» ACTION ITEM
Going through the data below, please show each line containing the string "current".

» MATERIAL PROVIDED
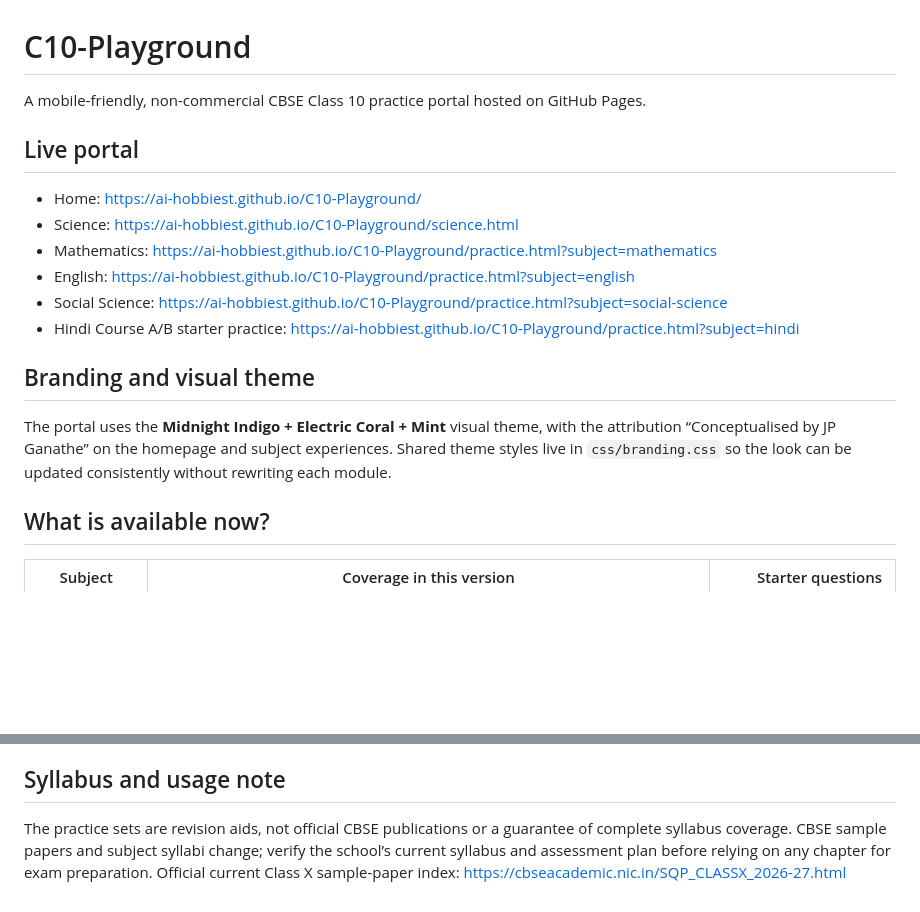
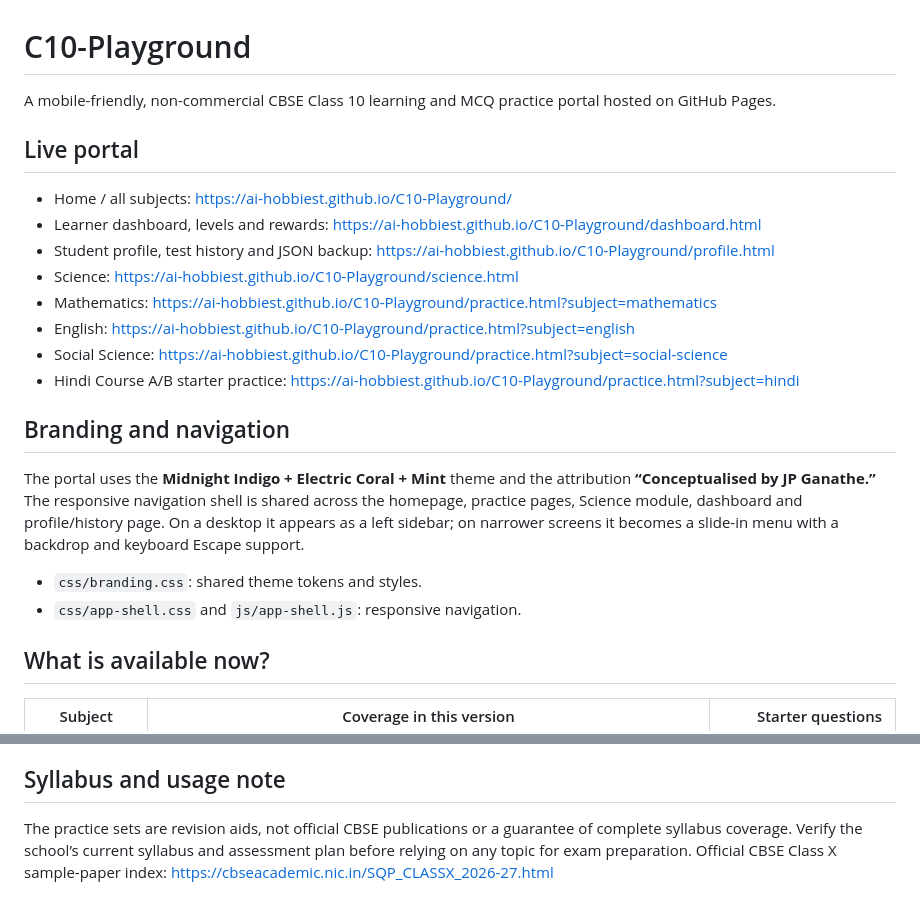
Before and after one commit to AI-Hobbiest/C10-Playground, a Markdown page: README.md, 2 parts joined by grey strips. Drawn GitHub-style; blank space fills up the shorter version.

```diff
--- a/README.md
+++ b/README.md
@@ -1,19 +1,24 @@
 # C10-Playground
 
-A mobile-friendly, non-commercial CBSE Class 10 practice portal hosted on GitHub Pages.
+A mobile-friendly, non-commercial CBSE Class 10 learning and MCQ practice portal hosted on GitHub Pages.
 
 ## Live portal
 
-- Home: https://ai-hobbiest.github.io/C10-Playground/
+- Home / all subjects: https://ai-hobbiest.github.io/C10-Playground/
+- Learner dashboard, levels and rewards: https://ai-hobbiest.github.io/C10-Playground/dashboard.html
+- Student profile, test history and JSON backup: https://ai-hobbiest.github.io/C10-Playground/profile.html
 - Science: https://ai-hobbiest.github.io/C10-Playground/science.html
 - Mathematics: https://ai-hobbiest.github.io/C10-Playground/practice.html?subject=mathematics
 - English: https://ai-hobbiest.github.io/C10-Playground/practice.html?subject=english
 - Social Science: https://ai-hobbiest.github.io/C10-Playground/practice.html?subject=social-science
 - Hindi Course A/B starter practice: https://ai-hobbiest.github.io/C10-Playground/practice.html?subject=hindi
 
-## Branding and visual theme
+## Branding and navigation
 
-The portal uses the **Midnight Indigo + Electric Coral + Mint** visual theme, with the attribution “Conceptualised by JP Ganathe” on the homepage and subject experiences. Shared theme styles live in `css/branding.css` so the look can be updated consistently without rewriting each module.
+The portal uses the **Midnight Indigo + Electric Coral + Mint** theme and the attribution **“Conceptualised by JP Ganathe.”** The responsive navigation shell is shared across the homepage, practice pages, Science module, dashboard and profile/history page. On a desktop it appears as a left sidebar; on narrower screens it becomes a slide-in menu with a backdrop and keyboard Escape support.
+
+- `css/branding.css`: shared theme tokens and styles.
+- `css/app-shell.css` and `js/app-shell.js`: responsive navigation.
 
 ## What is available now?
 
@@ -45,4 +89,4 @@ The GitHub Actions workflow deploys `index.html`, `science.html`, `practice.html
 
 ## Syllabus and usage note
 
-The practice sets are revision aids, not official CBSE publications or a guarantee of complete syllabus coverage. CBSE sample papers and subject syllabi change; verify the school’s current syllabus and assessment plan before relying on any chapter for exam preparation. Official current Class X sample-paper index: https://cbseacademic.nic.in/SQP_CLASSX_2026-27.html
+The practice sets are revision aids, not official CBSE publications or a guarantee of complete syllabus coverage. Verify the school’s current syllabus and assessment plan before relying on any topic for exam preparation. Official CBSE Class X sample-paper index: https://cbseacademic.nic.in/SQP_CLASSX_2026-27.html
```
Also changed, not shown: other parts of README.md (+51 -12 lines).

» TASK ANSWER
-The practice sets are revision aids, not official CBSE publications or a guarantee of complete syllabus coverage. CBSE sample papers and subject syllabi change; verify the school’s current syllabus and assessment plan before relying on any chapter for exam preparation. Official current Class X sample-paper index: https://cbseacademic.nic.in/SQP_CLASSX_2026-27.html
+The practice sets are revision aids, not official CBSE publications or a guarantee of complete syllabus coverage. Verify the school’s current syllabus and assessment plan before relying on any topic for exam preparation. Official CBSE Class X sample-paper index: https://cbseacademic.nic.in/SQP_CLASSX_2026-27.html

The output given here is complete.